The question now is, how exactly do we, as individual firms and collectively an industry, sally forth and turn all the rhetoric into BIM-reality? If you speak to the marketing teams of many UK design & engineering firms, the story is that BIM is altogether sorted, that they are 100% BIM proficient and can deliver projects in any technology, at any time, with maximum efficiency, no fuss and zero downtime! :) Talk to the operations teams, who are tasked with actually making this all happen, and the story isn't quite the same. And this is in no way a criticism of these hard-working people. Quite the opposite. But, ironically, when firms speak openly about this stuff, the reality is that they are all wrestling with the same challenges!

To this end, we've been working with a group of connected people this year, to put together a programme of round table meetings, whose sole aim is to provide detailed answers to some key questions about BIM - at a practical level. The nice thing about this initiative is that no-one is forcing an agenda onto the proceedings. Whilst we all have a vested interest in the UK Construction industry picking itself up off the floor, the rest is all about using whatever connections or influence we may have individually, and pooling our resources to bring together the right people, at the same time, to figure out some new answers to these questions.

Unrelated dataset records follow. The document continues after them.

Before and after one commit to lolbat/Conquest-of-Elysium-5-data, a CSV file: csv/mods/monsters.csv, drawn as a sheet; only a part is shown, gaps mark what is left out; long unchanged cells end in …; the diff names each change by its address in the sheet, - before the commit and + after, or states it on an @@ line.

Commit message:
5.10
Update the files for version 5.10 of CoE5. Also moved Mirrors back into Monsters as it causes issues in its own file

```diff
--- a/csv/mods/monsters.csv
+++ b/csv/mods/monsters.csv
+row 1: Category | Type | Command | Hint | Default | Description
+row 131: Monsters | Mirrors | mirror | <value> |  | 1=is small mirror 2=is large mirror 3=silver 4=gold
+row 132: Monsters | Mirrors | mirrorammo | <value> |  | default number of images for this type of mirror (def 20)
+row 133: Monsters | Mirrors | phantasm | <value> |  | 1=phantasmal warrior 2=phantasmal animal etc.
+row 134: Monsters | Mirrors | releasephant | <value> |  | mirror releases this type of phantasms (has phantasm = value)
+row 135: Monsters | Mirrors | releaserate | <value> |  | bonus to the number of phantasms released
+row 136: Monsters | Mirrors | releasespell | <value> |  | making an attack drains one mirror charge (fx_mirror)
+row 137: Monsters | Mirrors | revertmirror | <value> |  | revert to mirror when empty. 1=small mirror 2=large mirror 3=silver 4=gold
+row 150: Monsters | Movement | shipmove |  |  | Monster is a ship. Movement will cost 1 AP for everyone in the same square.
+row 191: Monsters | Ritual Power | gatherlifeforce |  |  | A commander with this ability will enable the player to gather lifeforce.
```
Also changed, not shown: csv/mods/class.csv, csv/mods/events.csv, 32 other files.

This Thursday in London, we have the first UK BIM Roundtable. All being well, we anticipate that this could develop into a regular series of half-yearly, or even quarterly, forums, each addressing a different area of BIM.

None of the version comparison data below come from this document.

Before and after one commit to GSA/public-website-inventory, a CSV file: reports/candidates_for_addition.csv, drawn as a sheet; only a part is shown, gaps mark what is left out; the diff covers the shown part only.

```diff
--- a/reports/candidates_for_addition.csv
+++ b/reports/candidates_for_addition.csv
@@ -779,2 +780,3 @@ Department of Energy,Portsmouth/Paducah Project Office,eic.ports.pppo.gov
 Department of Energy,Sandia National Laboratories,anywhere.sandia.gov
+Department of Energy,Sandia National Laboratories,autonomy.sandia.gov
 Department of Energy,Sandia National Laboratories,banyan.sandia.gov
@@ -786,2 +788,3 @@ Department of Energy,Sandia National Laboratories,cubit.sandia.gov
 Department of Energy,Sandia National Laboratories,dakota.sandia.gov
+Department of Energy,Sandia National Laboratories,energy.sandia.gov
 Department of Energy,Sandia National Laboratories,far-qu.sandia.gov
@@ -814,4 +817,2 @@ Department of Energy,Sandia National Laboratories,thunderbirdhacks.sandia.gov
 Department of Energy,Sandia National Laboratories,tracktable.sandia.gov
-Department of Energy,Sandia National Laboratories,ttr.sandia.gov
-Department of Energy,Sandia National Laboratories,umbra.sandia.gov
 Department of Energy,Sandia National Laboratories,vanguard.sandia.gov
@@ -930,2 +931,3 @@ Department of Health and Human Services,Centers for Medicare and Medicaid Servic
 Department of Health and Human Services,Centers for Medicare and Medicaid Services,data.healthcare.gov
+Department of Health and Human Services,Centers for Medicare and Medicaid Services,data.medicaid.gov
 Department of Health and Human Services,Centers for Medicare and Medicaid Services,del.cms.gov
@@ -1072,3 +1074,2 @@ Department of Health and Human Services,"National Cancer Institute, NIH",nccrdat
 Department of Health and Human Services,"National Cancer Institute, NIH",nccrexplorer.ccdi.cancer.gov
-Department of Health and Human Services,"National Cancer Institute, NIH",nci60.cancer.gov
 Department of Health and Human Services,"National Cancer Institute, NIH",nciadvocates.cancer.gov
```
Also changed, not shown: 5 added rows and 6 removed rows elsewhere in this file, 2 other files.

The first meeting focuses on the dynamics of the relationship between Architects and Engineers and General Contractors. Discussion will be based around the following topics:

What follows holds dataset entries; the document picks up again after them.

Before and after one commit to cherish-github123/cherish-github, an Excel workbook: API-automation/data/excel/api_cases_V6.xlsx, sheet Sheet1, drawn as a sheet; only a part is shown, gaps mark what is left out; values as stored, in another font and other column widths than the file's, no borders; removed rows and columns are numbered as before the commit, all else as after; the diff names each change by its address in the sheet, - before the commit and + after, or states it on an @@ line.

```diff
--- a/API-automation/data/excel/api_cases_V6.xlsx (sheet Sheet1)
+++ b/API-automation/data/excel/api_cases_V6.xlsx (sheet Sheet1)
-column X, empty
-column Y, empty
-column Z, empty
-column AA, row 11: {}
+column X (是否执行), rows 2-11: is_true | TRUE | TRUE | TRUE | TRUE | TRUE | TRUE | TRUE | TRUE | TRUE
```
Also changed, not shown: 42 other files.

What are the needs and requirements of consultants and what are the needs and requirements of contractors, when undertaking a BIM project?

How can we negate conflicts occurring at the interface of a design-based BIM as it undergoes the transition to the construction phase?

Getting BIM deliverables in sync throughout the project; exploring commonly accepted workflows and identifying the requirements of each discipline.

The meeting is by invitation and all 30 available places were filled very quickly. The following firms will have representation at the session;

Consultants: AECOM, WSP, Buro Happold, Halcrow, Hoare Lea, Capita Architecture, Zaha Hadid, Atkins, Levitt Bernstein, Foster + Partners, Davis Langdon, Waterman, IBI Nightingale, HOK, Tribal, Jacobs, Ramboll UK, Scott Wilson, BDP.

Contractors: Skanska, TPS Carillion, Carillion, Bovis Lend Lease, Mace, Laing O'Rourke, Costain, BAM, Vinci, Robert McAlpine, plus UKCG.

We also anticipate having people from TfL, Crossrail and BIS in attendance.

This is designed to be an interactive discussion forum. There will be an agenda and specific objectives for the session, steered by co-chairs representing both groups, but the rest is up to the delegates. We have no commercial sponsors, nor formal presentations from pre-arranged speakers. The minutes of the roundtable will be documented and issued in the form of a short report following the meeting. Thanks to Buro Happold for providing the venue for this meeting.